Kashmir on the brink of more unrest as civilian killings deepen alienation & anger
Kashmir is once again under hartal. Schools which were about to re-open on Monday after two and a half month long winter vacation have been closed for three more days. The ongoing Kashmir Administrative Service Examinations has been deferred. And parts of South Kashmir and Srinagar have been put under security lockdown.
The reason for this is the killing of four civilians during a shoot-out between the militants and the security forces on Sunday evening, in which two militants were also killed. According to local residents, a short gunfight ensued after militants attacked a security vehicle. In retaliatory action, the security personnel killed two militants and also fired at a vehicle carrying four civilians who died on the spot.
In its statement, the Army said the alleged slain civilians were Overground Workers (OGWs), travelling in the same vehicle as the militants.
“Militants travelling in a vehicle fired upon army personnel who retaliated by firing several shots, leading to a brief exchange of fire. During the exchange of fire one militant was killed instantly and later three OGWs were found dead,” the statement read.
Chief Minister Mehbooba Mufti, however, backed the version of the local residents to the extent that the persons other than the militants were civilians. However, she said they were killed in crossfire.
“Deeply distressed by more deaths of civilians caught in the crossfire in Shopian. My heartfelt condolences to the deceased’s families,” Mehbooba tweeted.
Army later too agreed that the slain youth other than two militants were civilians but added that the investigation would reveal the level of their cooperation with the militants.
"No doubt they were civilians but investigations will reveal their role with militants,” the Army officers Harbeer Singh and NS Negi told reporters during a press conference.
The killings have once again brought Kashmir to the brink. The fresh civilian killings have followed shortly after three persons were shot dead by the security forces in the same district.
Though the state government had filed an FIR against the Major Aditya over the killings, it has since backtracked from it. In its response to the notice of the Supreme Court following the petition of the Major Aditya’s father against the FIR, the state government denied it had even named the Army officer in the case.
This has created a deep resentment in the Valley about the perceived blanket impunity enjoyed by the security forces.
“The establishment, both in the state and at the centre, can’t seem to care less. The ruling PDP might make some noise as its core constituency falls in Kashmir - more so in South Kashmir - but the party soon succumbs to the pressure from New Delhi,” an editorial in a local daily read. “If any more evidence was needed it was provided by the FIR against the Major Aditya for the killing of the three civilians in a recent encounter.

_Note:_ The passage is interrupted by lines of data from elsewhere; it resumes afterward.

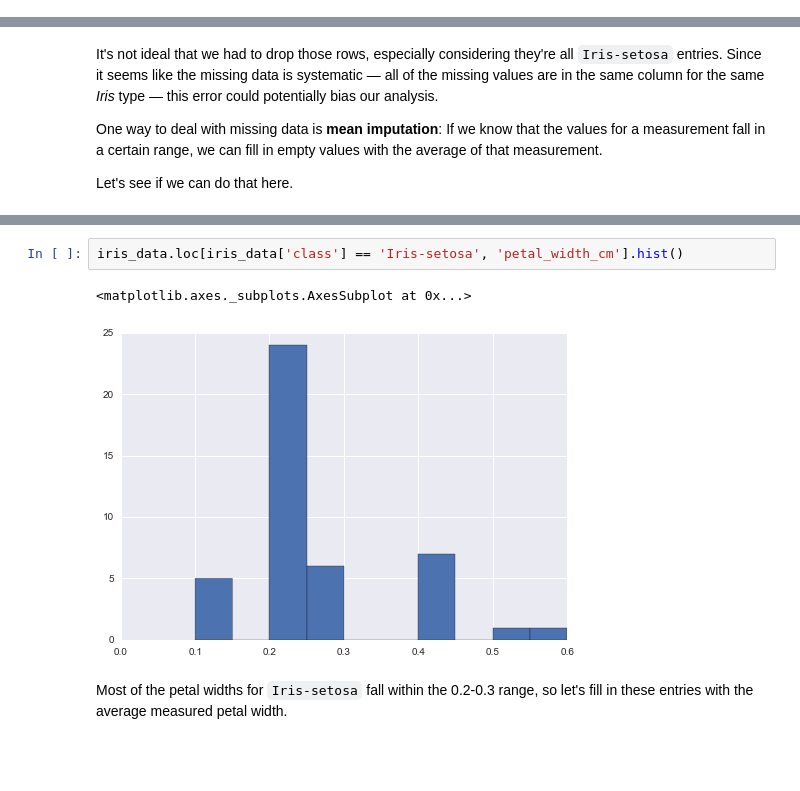
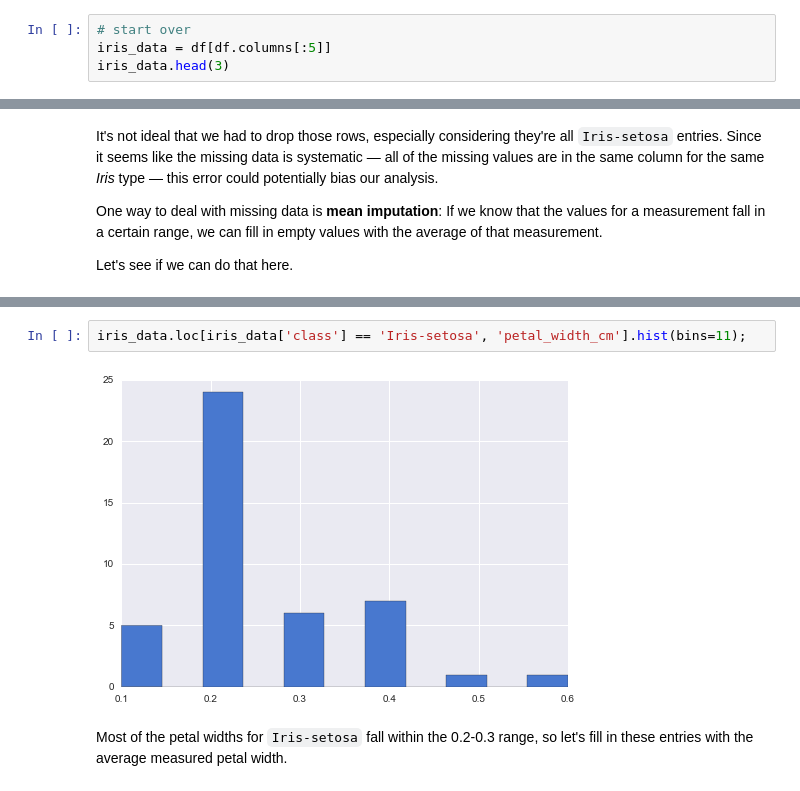
Before and after one commit to kcbighuge/misc-python, a Jupyter notebook: example-ml-notebook-rhiever.ipynb, the cells around one changed output, grey strips where cells are left out. Cells and saved outputs as stored; diff of their text form; blank space fills up the shorter version.

Commit message:
example-ml-nb: create clean data, explore with data viz

```diff
--- a/example-ml-notebook-rhiever.ipynb
+++ b/example-ml-notebook-rhiever.ipynb
@@ -344,0 +350,4 @@ Let's use the DataFrame to fix these errors.
+# %%
+# start over
+iris_data = df[df.columns[:5]]
+iris_data.head(3)
@@ -463,8 +499,7 @@ Let's see if we can do that here.
 # %%
-iris_data.loc[iris_data['class'] == 'Iris-setosa', 'petal_width_cm'].hist()
+iris_data.loc[iris_data['class'] == 'Iris-setosa', 'petal_width_cm'].hist(bins=11);
 # %% [output]
-<matplotlib.axes._subplots.AxesSubplot at 0x...>
-[figure, old version]
+[figure, new version]
 # %% [markdown]
 Most of the petal widths for `Iris-setosa` fall within the 0.2-0.3 range, so let's fill in these entries with the average measured petal width.
 # %%
```
Also changed, not shown: parts of 27 cells of this notebook, 1 other file.
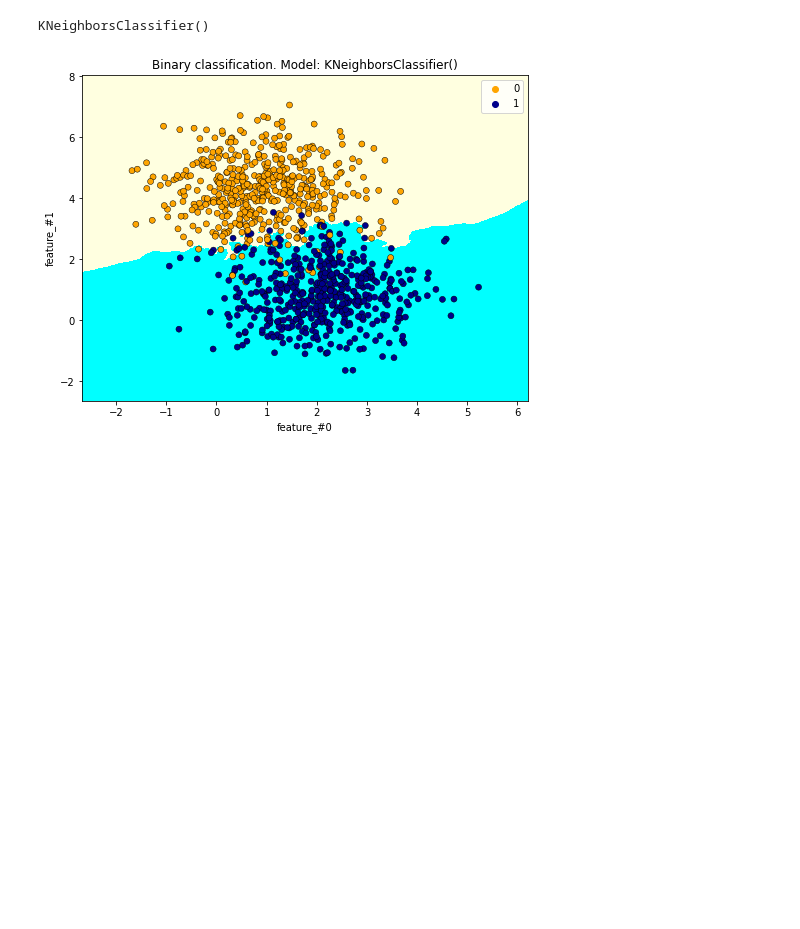
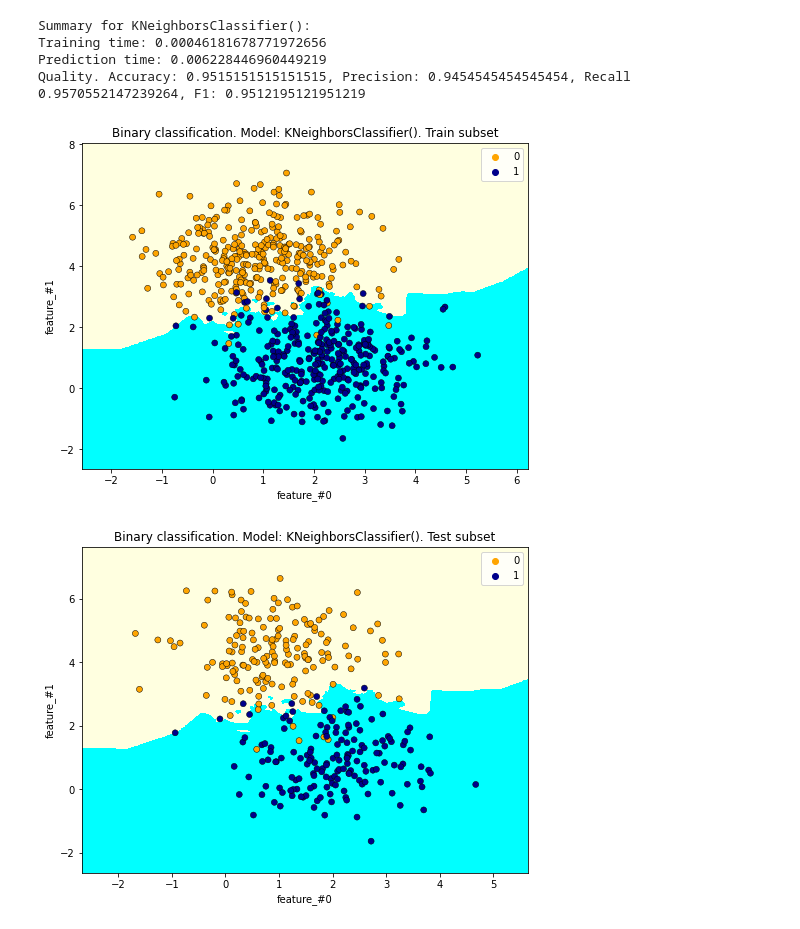
Before and after one commit to iolkhovsky/ml_sandbox, a Jupyter notebook: classification/KNearestNeighbors.ipynb, the cells around one changed output. Saved outputs shown, nothing was run; the diff lists cells and outputs as text; code cells hidden in the pictures; blank space fills up the shorter version.

Commit message:
Update analysis util

```diff
--- a/classification/KNearestNeighbors.ipynb
+++ b/classification/KNearestNeighbors.ipynb
@@ -9,14 +9,14 @@ model = KNeighborsClassifier(
     n_neighbors=5,
     weights="uniform"
 )
-# %%
-model.fit(X, y)
-# %% [output]
-KNeighborsClassifier()
 # %%
-from utils.visualization import visualize_classification_2d
+from utils.analysis import run_model
 
-
-visualize_classification_2d(X, y, model)
+run_model(model, X, y)
 # %% [output]
+Summary for KNeighborsClassifier():
+Training time: 0.00046181678771972656
+Prediction time: 0.006228446960449219
+Quality. Accuracy: 0.9515151515151515, Precision: 0.9454545454545454, Recall 0.9570552147239264, F1: 0.9512195121951219
-[figure, old version]
+[figure, new version]
+[figure, added]
```
Also changed, not shown: 2 other files.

After asserting that the FIR against the Army officer will be taken to its logical conclusion, the state government has now denied that an FIR in the name of Major Aditya even existed”.
On the ground, the fresh civilian killings are threatening to tip Kashmir into yet another turmoil. On Monday, massive clashes erupted across south Kashmir. The groups of youth took to the streets at Pulwama, Awantipora Tral and Shopian and in many villages to protest the killings.
In many areas, the mosque loudspeakers called on people to express their solidarity with the families of the victims. The Hurriyat has also called for a march to Shopian on Wednesday, a move that will only prolong the troubled situation and in turn threaten the peace during spring, the season when tourists start wending their way back to the Valley. According to the government’s economic survey report recently tabled in the state assembly, the last year saw the lowest number of tourists visiting J&K in the past six years - bulk of them comprising pilgrims to the Vaishno Devi and Amarnath shrines.
And with the violence showing little signs of abating, omens are not good for this year too. According to an estimate, 45 people including 15 security personnel, 19 militants and 10 civilians have lost their lives since January.
“With more than 200 active militants in Kashmir, the frequency of the encounters and the consequent violence is likely to increase which will detrimentally impact the state of affairs,” said a police officer dealing with the counter-insurgency. “On our part, there is always an effort not to cause any civilian killings which become a cause for a mass disaffection”.
But as Shopian killings have once again underlined, this will be easier said than done. The civilian killings have become a constant feature of the ongoing turmoil. In past such killings have chiefly been responsible for pushing the state over the edge. Some amount of accountability for the security personnel responsible for these killings would have gone a long way to address the anger but the fate of the FIR against Major Aditya has made it more difficult for the state government to intervene in the event of a human rights violation.